**** RECORDS TO USE ****

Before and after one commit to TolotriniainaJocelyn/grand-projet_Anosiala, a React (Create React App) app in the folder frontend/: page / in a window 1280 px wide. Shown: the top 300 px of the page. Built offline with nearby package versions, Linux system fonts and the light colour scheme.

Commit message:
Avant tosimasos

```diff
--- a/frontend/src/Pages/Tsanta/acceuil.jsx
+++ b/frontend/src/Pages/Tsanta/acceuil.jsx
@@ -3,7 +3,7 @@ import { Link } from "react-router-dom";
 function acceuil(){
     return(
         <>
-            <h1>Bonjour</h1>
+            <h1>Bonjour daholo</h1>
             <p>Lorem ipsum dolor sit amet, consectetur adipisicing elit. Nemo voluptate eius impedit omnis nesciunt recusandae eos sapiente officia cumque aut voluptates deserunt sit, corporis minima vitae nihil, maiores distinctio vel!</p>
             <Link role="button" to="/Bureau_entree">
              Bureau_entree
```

****

### [TASK OBJECTIVE]
Beginning with the first line and ending with the last, copy the material above exactly.

### [EXERCISE ANSWER]
Before and after one commit to TolotriniainaJocelyn/grand-projet_Anosiala, a React (Create React App) app in the folder frontend/: page / in a window 1280 px wide. Shown: the top 300 px of the page. Built offline with nearby package versions, Linux system fonts and the light colour scheme.

Commit message:
Avant tosimasos

```diff
--- a/frontend/src/Pages/Tsanta/acceuil.jsx
+++ b/frontend/src/Pages/Tsanta/acceuil.jsx
@@ -3,7 +3,7 @@ import { Link } from "react-router-dom";
 function acceuil(){
     return(
         <>
-            <h1>Bonjour</h1>
+            <h1>Bonjour daholo</h1>
             <p>Lorem ipsum dolor sit amet, consectetur adipisicing elit. Nemo voluptate eius impedit omnis nesciunt recusandae eos sapiente officia cumque aut voluptates deserunt sit, corporis minima vitae nihil, maiores distinctio vel!</p>
             <Link role="button" to="/Bureau_entree">
              Bureau_entree
```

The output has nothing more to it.